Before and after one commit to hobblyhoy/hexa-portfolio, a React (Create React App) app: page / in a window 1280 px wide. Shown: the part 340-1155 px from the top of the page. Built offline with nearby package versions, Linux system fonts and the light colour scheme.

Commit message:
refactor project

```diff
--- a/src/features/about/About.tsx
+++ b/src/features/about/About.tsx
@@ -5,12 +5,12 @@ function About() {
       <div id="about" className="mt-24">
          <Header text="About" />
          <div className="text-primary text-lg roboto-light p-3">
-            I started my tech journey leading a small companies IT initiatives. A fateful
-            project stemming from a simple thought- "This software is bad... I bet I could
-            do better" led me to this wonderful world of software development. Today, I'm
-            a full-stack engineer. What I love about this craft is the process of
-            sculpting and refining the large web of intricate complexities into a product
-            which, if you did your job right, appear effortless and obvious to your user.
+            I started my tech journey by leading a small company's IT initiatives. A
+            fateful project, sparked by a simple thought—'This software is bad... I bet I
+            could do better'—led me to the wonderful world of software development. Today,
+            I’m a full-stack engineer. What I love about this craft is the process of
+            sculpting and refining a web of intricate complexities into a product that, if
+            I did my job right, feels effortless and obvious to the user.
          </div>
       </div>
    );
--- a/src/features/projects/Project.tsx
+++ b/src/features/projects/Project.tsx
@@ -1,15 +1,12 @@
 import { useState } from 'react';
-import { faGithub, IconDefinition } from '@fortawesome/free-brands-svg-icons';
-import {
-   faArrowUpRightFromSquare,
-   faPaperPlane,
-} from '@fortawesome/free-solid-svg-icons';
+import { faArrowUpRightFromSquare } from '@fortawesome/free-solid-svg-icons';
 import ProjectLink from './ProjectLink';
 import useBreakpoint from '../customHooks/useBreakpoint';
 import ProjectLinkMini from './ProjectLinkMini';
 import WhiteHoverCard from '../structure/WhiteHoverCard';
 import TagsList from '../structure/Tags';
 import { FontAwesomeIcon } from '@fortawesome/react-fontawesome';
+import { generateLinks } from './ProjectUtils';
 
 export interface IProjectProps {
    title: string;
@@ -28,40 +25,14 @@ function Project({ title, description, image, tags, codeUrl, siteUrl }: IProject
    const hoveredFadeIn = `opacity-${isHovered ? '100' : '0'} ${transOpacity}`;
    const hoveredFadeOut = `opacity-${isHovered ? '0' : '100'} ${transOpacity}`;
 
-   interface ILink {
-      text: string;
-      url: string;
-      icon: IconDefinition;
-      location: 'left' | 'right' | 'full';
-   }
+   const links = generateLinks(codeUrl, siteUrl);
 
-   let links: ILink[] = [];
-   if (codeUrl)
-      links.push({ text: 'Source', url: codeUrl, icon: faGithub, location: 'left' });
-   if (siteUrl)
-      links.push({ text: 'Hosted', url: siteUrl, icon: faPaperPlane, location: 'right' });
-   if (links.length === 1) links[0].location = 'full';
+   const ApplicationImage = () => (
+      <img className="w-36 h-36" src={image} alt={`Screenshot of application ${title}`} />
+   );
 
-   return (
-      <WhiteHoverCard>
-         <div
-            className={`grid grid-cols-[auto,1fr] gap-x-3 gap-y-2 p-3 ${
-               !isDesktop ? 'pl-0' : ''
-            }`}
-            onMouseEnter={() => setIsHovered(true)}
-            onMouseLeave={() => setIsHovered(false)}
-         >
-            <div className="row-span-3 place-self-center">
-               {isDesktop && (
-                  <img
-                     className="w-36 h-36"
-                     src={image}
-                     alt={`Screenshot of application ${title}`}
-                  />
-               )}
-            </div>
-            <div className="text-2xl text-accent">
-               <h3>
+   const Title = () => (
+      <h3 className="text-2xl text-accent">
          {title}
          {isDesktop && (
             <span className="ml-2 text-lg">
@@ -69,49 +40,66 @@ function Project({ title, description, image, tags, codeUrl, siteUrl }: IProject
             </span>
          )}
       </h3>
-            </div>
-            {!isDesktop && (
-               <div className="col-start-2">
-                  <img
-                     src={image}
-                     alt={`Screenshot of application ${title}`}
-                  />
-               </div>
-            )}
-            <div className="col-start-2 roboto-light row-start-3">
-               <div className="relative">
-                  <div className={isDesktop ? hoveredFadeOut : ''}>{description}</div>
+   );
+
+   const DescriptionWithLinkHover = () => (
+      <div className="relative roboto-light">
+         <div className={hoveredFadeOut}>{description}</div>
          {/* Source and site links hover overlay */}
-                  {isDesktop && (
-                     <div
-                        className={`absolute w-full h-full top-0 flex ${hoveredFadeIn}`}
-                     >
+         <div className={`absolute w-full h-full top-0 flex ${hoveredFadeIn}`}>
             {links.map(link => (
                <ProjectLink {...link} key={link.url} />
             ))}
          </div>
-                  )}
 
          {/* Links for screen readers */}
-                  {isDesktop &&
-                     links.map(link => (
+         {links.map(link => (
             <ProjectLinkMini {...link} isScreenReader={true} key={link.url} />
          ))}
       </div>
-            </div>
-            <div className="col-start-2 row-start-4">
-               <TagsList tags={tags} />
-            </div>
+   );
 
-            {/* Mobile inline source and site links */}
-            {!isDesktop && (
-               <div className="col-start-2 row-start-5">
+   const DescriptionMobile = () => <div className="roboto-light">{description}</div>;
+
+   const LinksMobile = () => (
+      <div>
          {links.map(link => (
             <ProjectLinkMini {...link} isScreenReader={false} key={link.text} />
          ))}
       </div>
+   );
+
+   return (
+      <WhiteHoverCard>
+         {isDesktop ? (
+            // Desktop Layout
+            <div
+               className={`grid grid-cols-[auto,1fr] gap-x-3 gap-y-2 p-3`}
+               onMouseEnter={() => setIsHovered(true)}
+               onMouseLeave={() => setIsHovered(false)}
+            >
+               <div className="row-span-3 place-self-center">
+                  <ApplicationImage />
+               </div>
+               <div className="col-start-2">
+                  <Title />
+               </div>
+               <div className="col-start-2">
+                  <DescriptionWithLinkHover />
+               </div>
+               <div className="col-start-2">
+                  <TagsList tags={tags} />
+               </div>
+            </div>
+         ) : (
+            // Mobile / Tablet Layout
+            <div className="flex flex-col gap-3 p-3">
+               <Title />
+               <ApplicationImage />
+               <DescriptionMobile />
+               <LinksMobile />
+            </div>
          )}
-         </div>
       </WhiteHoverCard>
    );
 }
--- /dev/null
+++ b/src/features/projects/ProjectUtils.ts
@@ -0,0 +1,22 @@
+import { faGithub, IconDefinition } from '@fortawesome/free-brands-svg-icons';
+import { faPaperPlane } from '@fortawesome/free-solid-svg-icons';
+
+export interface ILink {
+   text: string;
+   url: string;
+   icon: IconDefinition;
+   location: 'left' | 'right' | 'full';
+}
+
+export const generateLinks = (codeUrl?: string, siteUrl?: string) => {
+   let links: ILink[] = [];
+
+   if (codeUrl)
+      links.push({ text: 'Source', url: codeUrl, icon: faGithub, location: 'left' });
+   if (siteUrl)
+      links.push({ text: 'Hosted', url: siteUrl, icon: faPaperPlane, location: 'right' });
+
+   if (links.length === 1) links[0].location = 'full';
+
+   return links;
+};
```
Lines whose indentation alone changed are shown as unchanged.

...

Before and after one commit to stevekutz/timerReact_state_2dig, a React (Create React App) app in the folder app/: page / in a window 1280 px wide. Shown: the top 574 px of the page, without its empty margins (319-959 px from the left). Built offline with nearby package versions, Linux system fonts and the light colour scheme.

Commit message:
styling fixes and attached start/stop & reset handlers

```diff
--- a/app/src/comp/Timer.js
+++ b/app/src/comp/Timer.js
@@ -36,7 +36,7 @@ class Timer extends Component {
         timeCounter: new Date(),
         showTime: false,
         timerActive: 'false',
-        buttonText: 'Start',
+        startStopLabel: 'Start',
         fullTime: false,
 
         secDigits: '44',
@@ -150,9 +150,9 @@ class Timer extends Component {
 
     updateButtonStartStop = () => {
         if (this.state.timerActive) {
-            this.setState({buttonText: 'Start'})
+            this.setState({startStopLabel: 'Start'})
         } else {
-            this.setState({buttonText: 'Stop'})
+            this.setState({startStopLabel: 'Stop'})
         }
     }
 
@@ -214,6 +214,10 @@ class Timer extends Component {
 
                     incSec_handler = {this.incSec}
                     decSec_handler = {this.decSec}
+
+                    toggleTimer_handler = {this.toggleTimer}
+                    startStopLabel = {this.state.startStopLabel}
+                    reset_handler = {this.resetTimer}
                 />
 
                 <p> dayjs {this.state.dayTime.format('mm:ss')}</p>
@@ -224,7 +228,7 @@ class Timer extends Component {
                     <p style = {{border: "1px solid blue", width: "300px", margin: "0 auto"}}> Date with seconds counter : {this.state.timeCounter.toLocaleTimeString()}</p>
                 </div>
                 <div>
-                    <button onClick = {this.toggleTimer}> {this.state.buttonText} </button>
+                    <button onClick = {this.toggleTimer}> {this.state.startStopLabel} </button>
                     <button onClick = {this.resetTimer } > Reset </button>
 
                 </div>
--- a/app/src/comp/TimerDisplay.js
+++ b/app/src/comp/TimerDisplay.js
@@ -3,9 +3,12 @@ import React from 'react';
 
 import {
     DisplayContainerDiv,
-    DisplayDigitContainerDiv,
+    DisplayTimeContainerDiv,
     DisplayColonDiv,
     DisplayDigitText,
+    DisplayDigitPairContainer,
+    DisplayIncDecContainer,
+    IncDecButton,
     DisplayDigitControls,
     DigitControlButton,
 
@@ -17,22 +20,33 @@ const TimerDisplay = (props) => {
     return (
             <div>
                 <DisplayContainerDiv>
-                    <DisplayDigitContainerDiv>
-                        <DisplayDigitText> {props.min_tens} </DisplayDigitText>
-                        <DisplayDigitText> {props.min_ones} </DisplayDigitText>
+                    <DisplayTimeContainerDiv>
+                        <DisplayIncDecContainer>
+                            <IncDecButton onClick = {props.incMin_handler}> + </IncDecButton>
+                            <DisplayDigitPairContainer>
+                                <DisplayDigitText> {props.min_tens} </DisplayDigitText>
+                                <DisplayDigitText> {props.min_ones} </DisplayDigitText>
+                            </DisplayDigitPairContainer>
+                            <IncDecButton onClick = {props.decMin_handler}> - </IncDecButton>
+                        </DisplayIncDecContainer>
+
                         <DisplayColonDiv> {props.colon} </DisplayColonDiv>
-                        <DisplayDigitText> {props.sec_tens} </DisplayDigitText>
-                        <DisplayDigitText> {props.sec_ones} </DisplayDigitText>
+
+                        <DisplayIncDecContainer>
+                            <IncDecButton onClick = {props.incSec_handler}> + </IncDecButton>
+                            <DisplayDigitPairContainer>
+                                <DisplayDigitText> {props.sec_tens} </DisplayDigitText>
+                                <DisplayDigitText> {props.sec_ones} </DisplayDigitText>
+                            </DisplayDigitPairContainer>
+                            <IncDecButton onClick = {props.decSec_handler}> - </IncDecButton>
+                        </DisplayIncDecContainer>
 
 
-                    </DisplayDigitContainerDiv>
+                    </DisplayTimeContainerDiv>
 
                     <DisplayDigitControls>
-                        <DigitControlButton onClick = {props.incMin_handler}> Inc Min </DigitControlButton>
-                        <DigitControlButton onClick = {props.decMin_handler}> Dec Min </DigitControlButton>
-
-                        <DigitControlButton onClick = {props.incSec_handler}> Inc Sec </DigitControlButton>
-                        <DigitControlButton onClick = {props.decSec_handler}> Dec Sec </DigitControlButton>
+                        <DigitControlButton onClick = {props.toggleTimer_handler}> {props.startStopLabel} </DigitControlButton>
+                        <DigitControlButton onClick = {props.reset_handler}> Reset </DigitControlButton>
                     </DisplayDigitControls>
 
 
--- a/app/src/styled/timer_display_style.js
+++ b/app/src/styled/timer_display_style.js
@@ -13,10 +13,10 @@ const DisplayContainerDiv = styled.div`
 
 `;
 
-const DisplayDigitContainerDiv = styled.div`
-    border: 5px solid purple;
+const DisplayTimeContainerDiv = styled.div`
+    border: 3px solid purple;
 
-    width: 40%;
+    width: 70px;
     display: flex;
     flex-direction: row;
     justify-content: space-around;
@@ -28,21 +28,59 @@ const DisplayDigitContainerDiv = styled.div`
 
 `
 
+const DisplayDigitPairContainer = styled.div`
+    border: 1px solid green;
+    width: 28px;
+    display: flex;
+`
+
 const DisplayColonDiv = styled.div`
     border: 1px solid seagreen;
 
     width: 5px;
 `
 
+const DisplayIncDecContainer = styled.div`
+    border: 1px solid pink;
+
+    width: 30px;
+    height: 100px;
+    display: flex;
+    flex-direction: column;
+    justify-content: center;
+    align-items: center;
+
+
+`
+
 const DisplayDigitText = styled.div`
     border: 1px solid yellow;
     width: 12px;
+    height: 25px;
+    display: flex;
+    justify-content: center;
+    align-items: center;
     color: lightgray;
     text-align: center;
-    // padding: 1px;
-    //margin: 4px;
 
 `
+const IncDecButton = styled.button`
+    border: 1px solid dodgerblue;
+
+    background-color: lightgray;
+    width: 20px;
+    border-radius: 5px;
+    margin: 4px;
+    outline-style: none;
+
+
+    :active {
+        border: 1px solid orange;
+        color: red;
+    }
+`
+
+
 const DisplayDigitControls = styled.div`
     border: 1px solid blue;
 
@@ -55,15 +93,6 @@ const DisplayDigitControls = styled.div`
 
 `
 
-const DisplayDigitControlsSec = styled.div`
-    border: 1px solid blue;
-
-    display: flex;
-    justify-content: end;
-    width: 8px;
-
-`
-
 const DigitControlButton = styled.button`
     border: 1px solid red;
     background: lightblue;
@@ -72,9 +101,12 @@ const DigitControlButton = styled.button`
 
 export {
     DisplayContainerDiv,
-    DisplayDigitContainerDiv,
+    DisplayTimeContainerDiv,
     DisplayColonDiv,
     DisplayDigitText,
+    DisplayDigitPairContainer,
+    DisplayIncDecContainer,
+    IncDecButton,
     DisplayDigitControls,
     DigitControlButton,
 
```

--

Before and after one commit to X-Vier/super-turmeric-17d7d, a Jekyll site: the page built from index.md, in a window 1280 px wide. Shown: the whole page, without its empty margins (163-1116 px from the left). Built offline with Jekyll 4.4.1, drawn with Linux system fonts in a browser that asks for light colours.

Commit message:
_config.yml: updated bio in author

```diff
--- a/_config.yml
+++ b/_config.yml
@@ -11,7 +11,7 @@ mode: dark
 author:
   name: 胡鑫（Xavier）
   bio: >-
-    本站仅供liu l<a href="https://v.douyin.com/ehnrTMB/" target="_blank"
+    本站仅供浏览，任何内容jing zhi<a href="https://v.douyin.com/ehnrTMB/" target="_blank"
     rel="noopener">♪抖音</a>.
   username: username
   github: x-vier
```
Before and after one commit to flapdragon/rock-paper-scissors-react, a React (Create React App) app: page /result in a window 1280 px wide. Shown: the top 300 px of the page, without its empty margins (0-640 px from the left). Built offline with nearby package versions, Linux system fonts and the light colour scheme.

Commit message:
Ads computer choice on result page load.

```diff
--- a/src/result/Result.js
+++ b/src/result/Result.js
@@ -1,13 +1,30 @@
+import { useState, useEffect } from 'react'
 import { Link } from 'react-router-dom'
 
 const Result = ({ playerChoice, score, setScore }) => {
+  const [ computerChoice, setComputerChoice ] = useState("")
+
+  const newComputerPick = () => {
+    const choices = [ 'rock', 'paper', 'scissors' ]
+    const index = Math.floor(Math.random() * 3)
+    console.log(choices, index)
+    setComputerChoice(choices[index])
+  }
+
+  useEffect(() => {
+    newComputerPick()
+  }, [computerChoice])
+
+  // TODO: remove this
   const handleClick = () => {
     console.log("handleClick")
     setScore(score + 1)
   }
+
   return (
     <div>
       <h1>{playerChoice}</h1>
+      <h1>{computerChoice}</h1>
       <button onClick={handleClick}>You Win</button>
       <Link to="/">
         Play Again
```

» Goal of the exercise
Check each line of the preceding material for the word "false", then state how many lines contain it, with no other text.

» The answer
6